4-6 hours: insert temp probes into sausage and periodically monitor internal meat temps, maintain at least 150* chamber temp while slowly bring up to 160-170* as indicated by I/T readings of sausage, maintain wet pan and smoke;
6(+) hours: increase chamber temp to 160-180* (if needed) to a reach internal temp(s) of 130-140*, then decrease chamber temps to 150-160* to hold internal temps for several hours. I give a broad temp range here, as each smoker type, fuel type, manufacturer and specific model, modifications (or lack there of), and your local ambient conditions (temp, wind, precipitation, relative humidity), meat stall-temps/times (to mention just a few) will all factor into how the smoker will need to be operated for this method, as it would in any other smoking scenerio. This is the stage of the heated forced-drying which will have the largest impact, so the longer the temps are held, the dryer the finished product will be...dryer having the most chew and firmest slice. The holding temperature is important as well...if held at or near finished temps for long periods, over-cooking will result, and this can cause an adverse effect on the finished product, creating a softer texture, and at some point, becoming mushy, hence the reduce holding temp prior to reaching finished temp.
I'm shooting for a minimum of 5 hours in the 130-140* internal temp range on for this batch run.
Final cooking: increase chamber temp to 170-180* to reach a minimum internal temp of 165*, maintain wet pan for a softer crust, if desired, and maintain smoke to 140-145* (or higher) internal temp, if desired.
Remove loaded grate(s) from smoker (or place loaf(s) onto an accesory grate) when finished temps are achieved and rest on a suitable drip pan.
Pat off exterior fat with paper towels within a few minutes of removal from smoker, and continue resting on open grate with drip pan underneath at room temp for 60 minutes to allow more water vapor to escape the meat and begin cooling. Wrap and place in freezer for at least 2 hours to quick-chill (my freezer is -20*F), turning over the loaf every 30-45 minutes for more thorough chilling.

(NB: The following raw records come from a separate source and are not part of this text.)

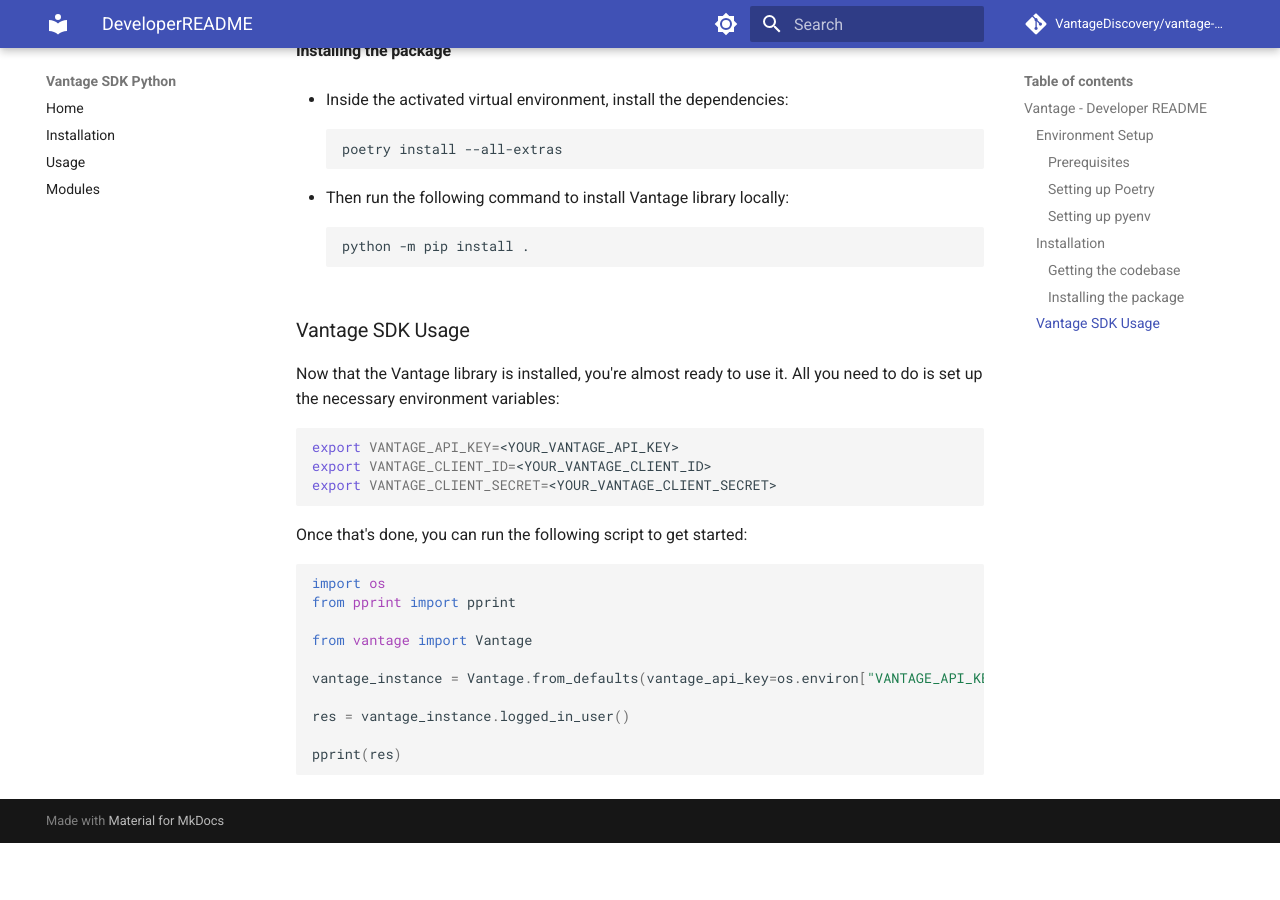
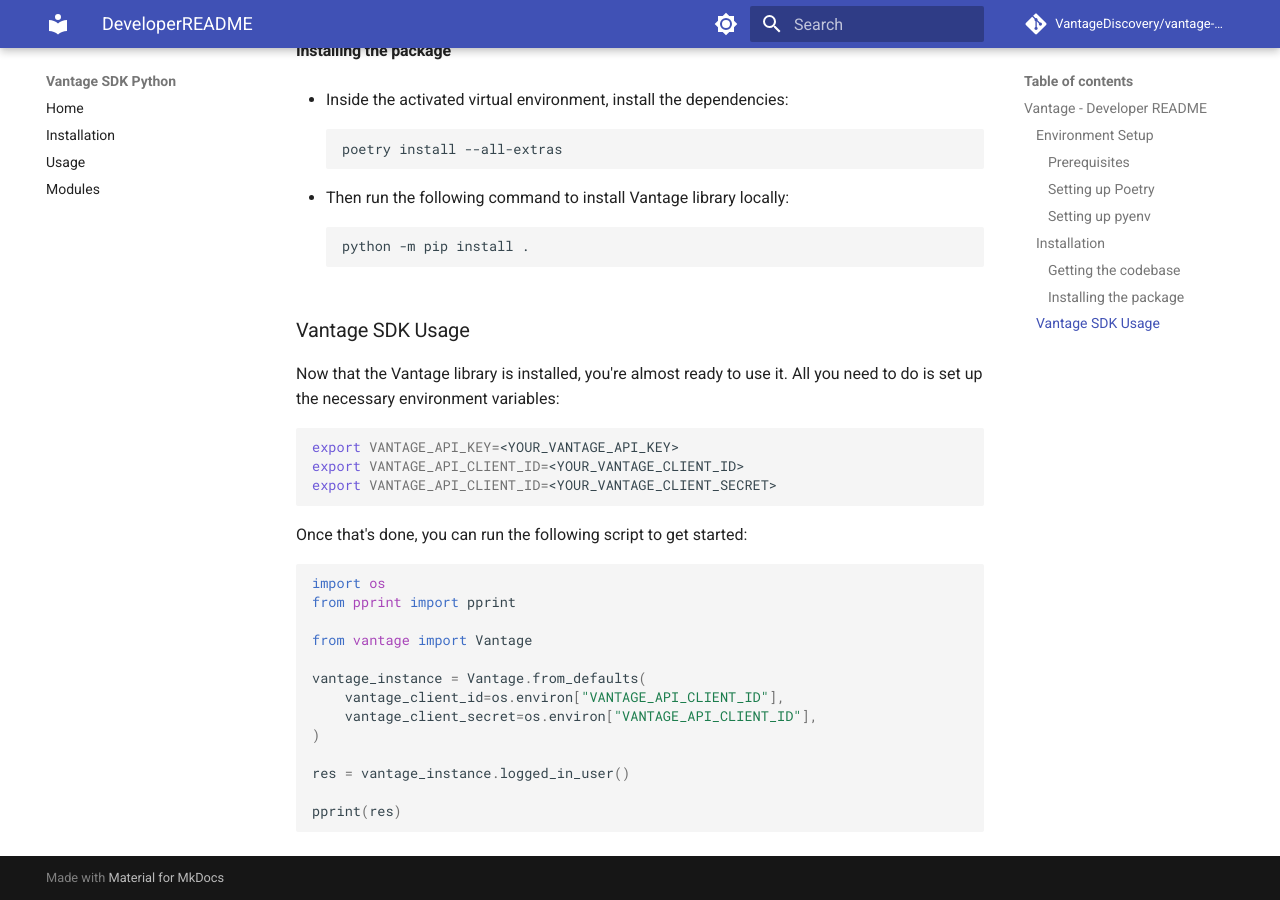
Before and after one commit to VantageDiscovery/vantage-sdk-python, an MkDocs documentation site: the page built from docs/DeveloperREADME.md, in a window 1280 px wide and 900 px high, scrolled down 1304 px. Built offline with MkDocs 1.6.1 and Material for MkDocs 9.7.7, drawn with Linux system fonts in a browser that asks for light colours; comment, search, counter and statistics services are not loaded; before the commit the page ends 2147 px from its top, so only the background shows below that.

Commit message:
Small change to README

````diff
--- a/docs/DeveloperREADME.md
+++ b/docs/DeveloperREADME.md
@@ -67,8 +67,8 @@
 
 ```sh
 export VANTAGE_API_KEY=<YOUR_VANTAGE_API_KEY>
-export VANTAGE_CLIENT_ID=<YOUR_VANTAGE_CLIENT_ID>
-export VANTAGE_CLIENT_SECRET=<YOUR_VANTAGE_CLIENT_SECRET>
+export VANTAGE_API_CLIENT_ID=<YOUR_VANTAGE_CLIENT_ID>
+export VANTAGE_API_CLIENT_ID=<YOUR_VANTAGE_CLIENT_SECRET>
 ```
 
 Once that's done, you can run the following script to get started:
@@ -79,7 +79,10 @@
 
 from vantage import Vantage
 
-vantage_instance = Vantage.from_defaults(vantage_api_key=os.environ["VANTAGE_API_KEY"])
+vantage_instance = Vantage.from_defaults(
+    vantage_client_id=os.environ["VANTAGE_API_CLIENT_ID"],
+    vantage_client_secret=os.environ["VANTAGE_API_CLIENT_ID"],
+)
 
 res = vantage_instance.logged_in_user()
 
````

Unwrap, slice, and vac-seal and refrigerate/freeze whole or as cut-down loaves for smaller portions to slice by hand at a later date.
***Note: storage of un-sliced meats is more beneficial towards longer, spoil-free keeping while in refrigeration. Less (or lack of) cuts translates to less chance for contamination post-smoke, and less surface area at risk for exposure to contamination during storage. It's all about keeping your expense, time and work protected from start to finish, so you can safely reap the benefits of all your effort.
INTERNAL TEMP LOG AND OTHER RELATIVE CONDITIONS (the heart & soul of this project...minus the pics, of course)
I wanted as detailed info as humanly possible on this smoke, so I can make any adjustments I may want in the future, or try to follow the same general guidelines to replicate this endevour if it turns out how I want. This can also be used to identify the possibility of any trends with the smoker, size/weight of individual loafs and their respective temp profiles, and a good base-line run to follow in the future. Of course, it will be helpful for anyone else to follow along if they wish to have their own crack at this, as it is not what I would consider to be a traditional drying method by any means, and I'm going to extreme measures for a heat-treatment to achieve a semi-dried salami here by using internal meat temps/times instead smoke chamber temps/times.
R/H = Relative Humidity (ambient) in percent, last observed reading from a nearby weather sensing station with hourly updates posted to NOAA's website.
A/T = Ambient Temperature as observed locally from a remote sensor under my covered deck approx 15 ft from the smoker.
ADDITIONAL PERTINENT INFORMATION:
Winds were light and variable throughout the smoke...beautiful weather for another experimental smoke. I did find that my smoker position in my outdoor kitchen was not optimal for this project. I moved it towards the front of my kitchen a couple weeks ago where it was more exposed, and at about the 6th hour, it was getting out of full-shade. By the 8th hour, it was full sun on the rear, 50% of the L/H side, and 80% of the top of the cabinet, so this created some temp control issues at mid-smoke...I should have moved the Vault back to where I've had it for almost 2 years......today's project would much have been much easier to accomplish if I had moved it. Oh, I also employed the temporary open-door method to reduce average chamber temps from time to time. Trying to predict what the smoker will do next, and how it will effect the internal meat temps was probably my biggest challenge today...an electric heated rig may be the best choice just for these reasons, but that would be too easy for me...LOL!!! I will say this: a solid-fuel fired smoker would not top my list of choices for this project.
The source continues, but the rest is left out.